Ross Ross - 25 days ago 8
C# Question

Wrap method & event handler in a single method call

This might be a really stupid question, especially coming from someone who has worked in .Net for a few years. The question is simple:


Is there a way to wrap a method call + the an event handler, created
from that method in a single method call


Based on my understanding, it is not. Here's an example:

// Starts the long running transaction, when this method completes
// we have no idea whether the transaction actually succeeded/failed
// /finished/etc
public bool BeginLongRunningTransaction(/*args*/)
{
myService.LongRunningTransactionComplete += TransactionComplete;

// Runs the actual transaction - this can take some time
myService.ExecuteLongRunningTransaction();
return true;
}

// Handles the long running transaction complete event
// which allows us to see if the transaction suceeded/failed/etc
private void TransactionComplete(/*args*/)
{
/* Stuff complete! */
}


What will happen, is that a caller will call BeginLongRunningTransaction() method, which will begin the long running transaction but will not be able to return a result of that transaction, as that result will come back in TransactionComplete() event handler. What I am trying to see is whether there is a way to both Begin and return the result of the long running transaction inside the BeginLongRunningTransaction() method, so to the caller,

I am aware of sync-await pattern and also know about inline event handlers. In my understanding, neither of those are able to achieve what I am trying to.

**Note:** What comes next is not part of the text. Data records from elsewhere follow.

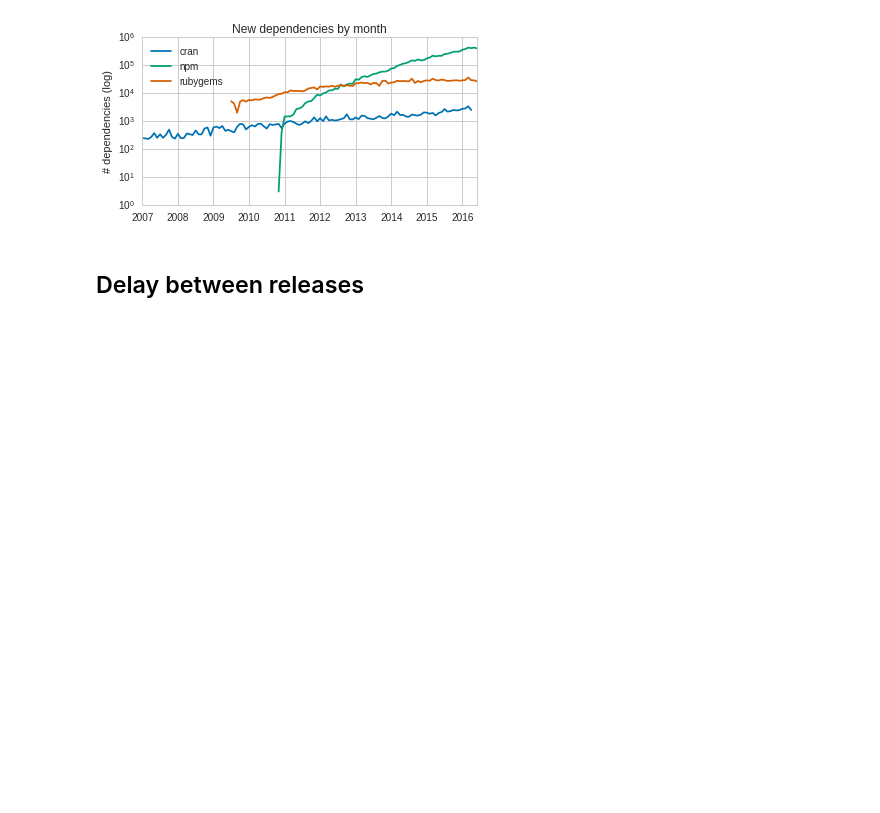
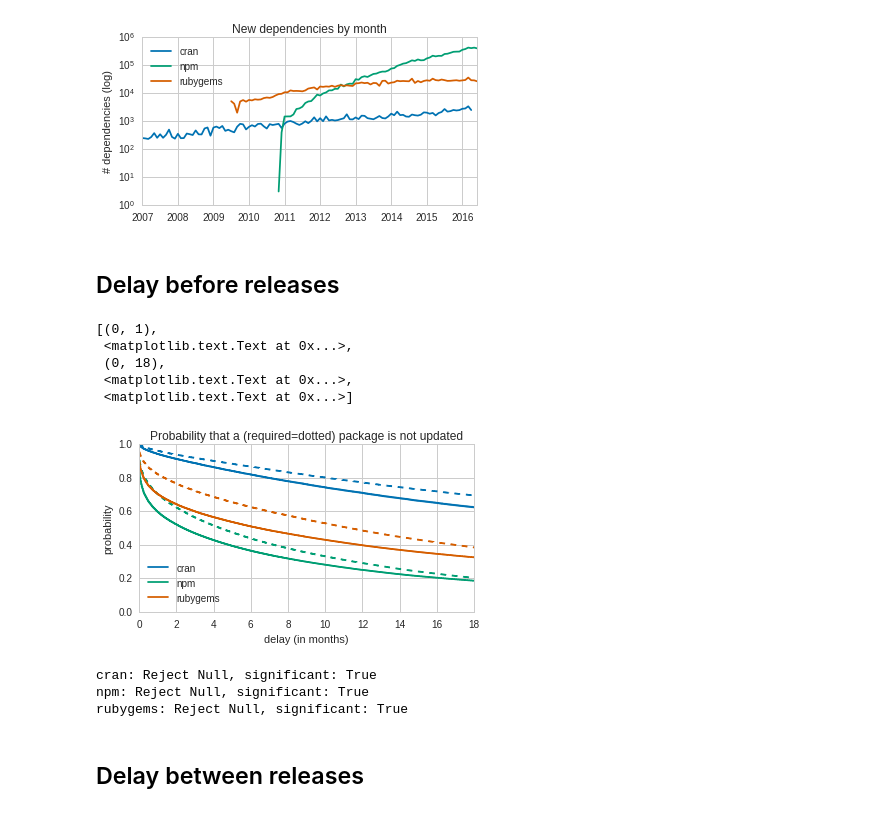
Before and after one commit to AlexandreDecan/ecos-emse, a Jupyter notebook: notebooks/Ecosystem activity.ipynb, the cells around one changed output. Cells and saved outputs as stored; diff of their text form; code cells hidden in the pictures; blank space fills up the shorter version.

Commit message:
Delay before update

```diff
--- a/notebooks/Ecosystem activity.ipynb
+++ b/notebooks/Ecosystem activity.ipynb
@@ -240,3 +240,5 @@ ax.set(
  <matplotlib.text.Text at 0x...>,
  <matplotlib.text.Text at 0x...>]
 [figure]
+# %% [markdown]
+## Delay before releases
@@ -243,2 +263,71 @@ ax.set(
+# %%
+import lifelines
+from lifelines.statistics import logrank_test
+
+figure, ax = matplotlib.pyplot.subplots()
+figure.set_size_inches(FIG_SIZE)
+
+colors = iter(seaborn.color_palette())
+
+kmp = lifelines.KaplanMeierFitter()
+tests = collections.OrderedDict()
+
+for ecosystem, data in df_data.items():
+    color = next(colors)
+
+    df = (data['packages']
+     .groupby('package')
+     [['time']]
+     .min()
+     .assign(first_release=lambda d: d['time'])
+     [['first_release']]
+     .reset_index()
+     .merge(data['packages'], how='left', on='package')
+    )
+
+    kmp_df = (
+        df
+        .assign(observed=lambda d: ~d['next_release'].isnull())
+        .pipe(lambda d: d.fillna(d['time'].max()))
+        .assign(duration=lambda d:
+            (d['next_release'].astype('datetime64[ns, UTC]') - d['first_release'].astype('datetime64[ns, UTC]')).dt.days / 30
+        )
+        .assign(required=lambda d: d['package'].isin(data['dependencies']['dependency']))
+    )
+
+    kmp.fit(kmp_df['duration'], kmp_df['observed'], label=ecosystem)
+    kmp.plot(ax=ax, color=color, ci_show=False)
+
+    required = kmp_df['required'] == True
+    kmp.fit(kmp_df[required]['duration'], kmp_df[required]['observed'])
+    kmp.plot(ax=ax, color=color, style='--', legend=None, ci_show=False)
+
+    tests[ecosystem] = logrank_test(
+        kmp_df['duration'], kmp_df[required]['duration'],
+        kmp_df['observed'], kmp_df[required]['observed'],
+        alpha=0.99
+    )
+
+ax.set(
+    xlabel='delay (in months)',
+    ylabel='probability',
+    title='Probability that a (required=dotted) package is not updated',
+    xlim=(0, 18),
+    ylim=(0, 1)
+)
+# %% [output]
+[(0, 1),
+ <matplotlib.text.Text at 0x...>,
+ (0, 18),
+ <matplotlib.text.Text at 0x...>,
+ <matplotlib.text.Text at 0x...>]
+[figure, added]
+# %%
+for ecosystem, test in tests.items():
+    print('{}: {}, significant: {}'.format(ecosystem, test.test_result, test.is_significant))
+# %% [output]
+cran: Reject Null, significant: True
+npm: Reject Null, significant: True
+rubygems: Reject Null, significant: True
 # %% [markdown]
 ## Delay between releases
```
Also changed, not shown: parts of 4 cells of this notebook.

The main reason for this question is simplifying the communication from the subscribing client's point of view.

Many thanks!

Answer

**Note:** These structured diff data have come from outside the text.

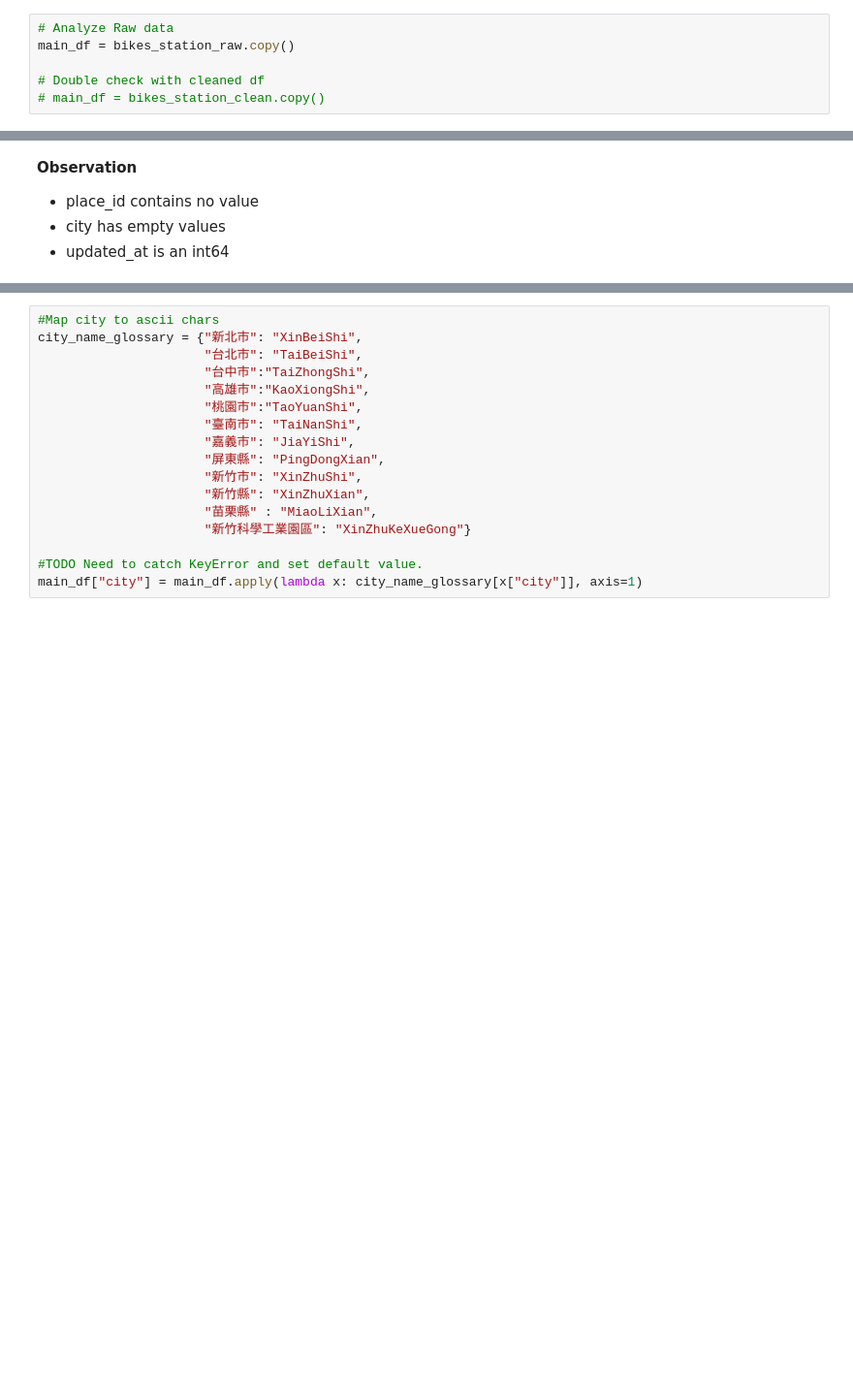
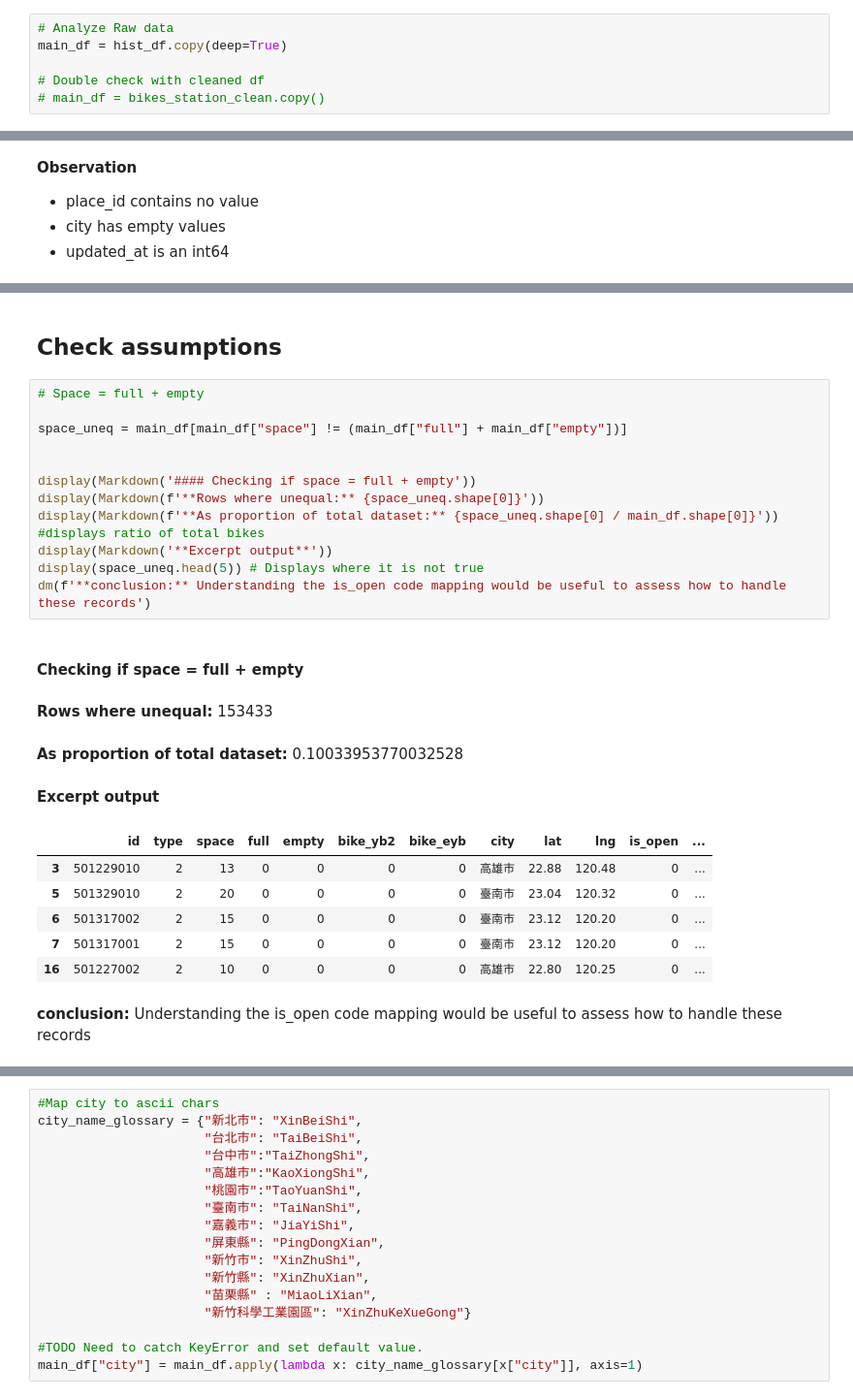
Before and after one commit to early-riser18/YouBikeML, a Jupyter notebook: eda/YouBike_EDA.ipynb, the cells around one changed output, grey strips where cells are left out. Shown at 97% size. Drawn from its saved outputs; the diff is of its cells as text; blank space fills up the shorter version.

```diff
--- a/eda/YouBike_EDA.ipynb
+++ b/eda/YouBike_EDA.ipynb
@@ -64,6 +106,6 @@ bikes_station_raw = pd.read_csv(last_data_path)
 # %%
 # Analyze Raw data
-main_df = bikes_station_raw.copy()
+main_df = hist_df.copy(deep=True)
 
 # Double check with cleaned df
 # main_df = bikes_station_clean.copy()
@@ -155,0 +221,26 @@ main_df.drop(labels=["name", "area", "address"], axis=1, inplace=True)
+# %% [markdown]
+## Check assumptions
+# %%
+# Space = full + empty
+
+space_uneq = main_df[main_df["space"] != (main_df["full"] + main_df["empty"])]
+
+
+display(Markdown('#### Checking if space = full + empty'))
+display(Markdown(f'**Rows where unequal:** {space_uneq.shape[0]}'))
+display(Markdown(f'**As proportion of total dataset:** {space_uneq.shape[0] / main_df.shape[0]}')) #displays ratio of total bikes
+display(Markdown('**Excerpt output**'))
+display(space_uneq.head(5)) # Displays where it is not true
+dm(f'**conclusion:** Understanding the is_open code mapping would be useful to assess how to handle these records')
+# %% [output]
+#### Checking if space = full + empty
+**Rows where unequal:** 153433
+**As proportion of total dataset:** 0.10033953770032528
+**Excerpt output**
+|  | id | type | space | full | empty | bike_yb2 | bike_eyb | city | lat | lng | is_open | ... |
+| 3 | 501229010 | 2 | 13 | 0 | 0 | 0 | 0 | 高雄市 | 22.88 | 120.48 | 0 | ... |
+| 5 | 501329010 | 2 | 20 | 0 | 0 | 0 | 0 | 臺南市 | 23.04 | 120.32 | 0 | ... |
+| 6 | 501317002 | 2 | 15 | 0 | 0 | 0 | 0 | 臺南市 | 23.12 | 120.20 | 0 | ... |
+| 7 | 501317001 | 2 | 15 | 0 | 0 | 0 | 0 | 臺南市 | 23.12 | 120.20 | 0 | ... |
+| 16 | 501227002 | 2 | 10 | 0 | 0 | 0 | 0 | 高雄市 | 22.80 | 120.25 | 0 | ... |
+**conclusion:** Understanding the is_open code mapping would be useful to assess how to handle these records
```
Also changed, not shown: parts of 60 cells of this notebook.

Do you mean like this?

public bool DoStuff(/*args*/)
{
    myService.StuffComplete += (/*args*/) => { /* Stuff complete! */ };
    myService.DoStuff();
    return true;
}

But, if you mean that you want the the return value from public bool DoStuff(/*args*/) to be the result of something that happens in /* Stuff complete! */ rather than a hard-coded true then you need to be a bit more clever.

You could do something like this:

public bool DoStuff(/*args*/)
{
    bool result = false;
    myService.StuffComplete += (/*args*/) =>
    {
        result = myService.Status;
    };
    myService.DoStuff();
    return result;
}

Here this code expects that the call runs purely on the current thread. If myService.DoStuff() launches a new thread then the myService.StuffComplete handler will run after public bool DoStuff(/*args*/) has completed and you won't get the result you expect.

If you think that myService does invoke new threads behind the scenes (or you wish to have the code run on a background task) then you should look at using Microsoft's Reactive Framework. Then you can do this:

public IObservable<bool> DoStuff(/*args*/)
{
    return Observable.Create<bool>(o =>
    {
        var subscription =
            Observable
                .FromEventPattern<EventHandler, EventArgs>(
                    h => myService.StuffComplete += h,
                    h => myService.StuffComplete -= h)
                .Select(x => myService.Status)
                .Take(1)
                .Subscribe(o);
        myService.DoStuff();
        return subscription;
    });
}

This changes the output of the method from bool to IObservable<bool>, which means that you can observe the result when it is ready.

DoStuff().Subscribe(result => { /* handle result */ };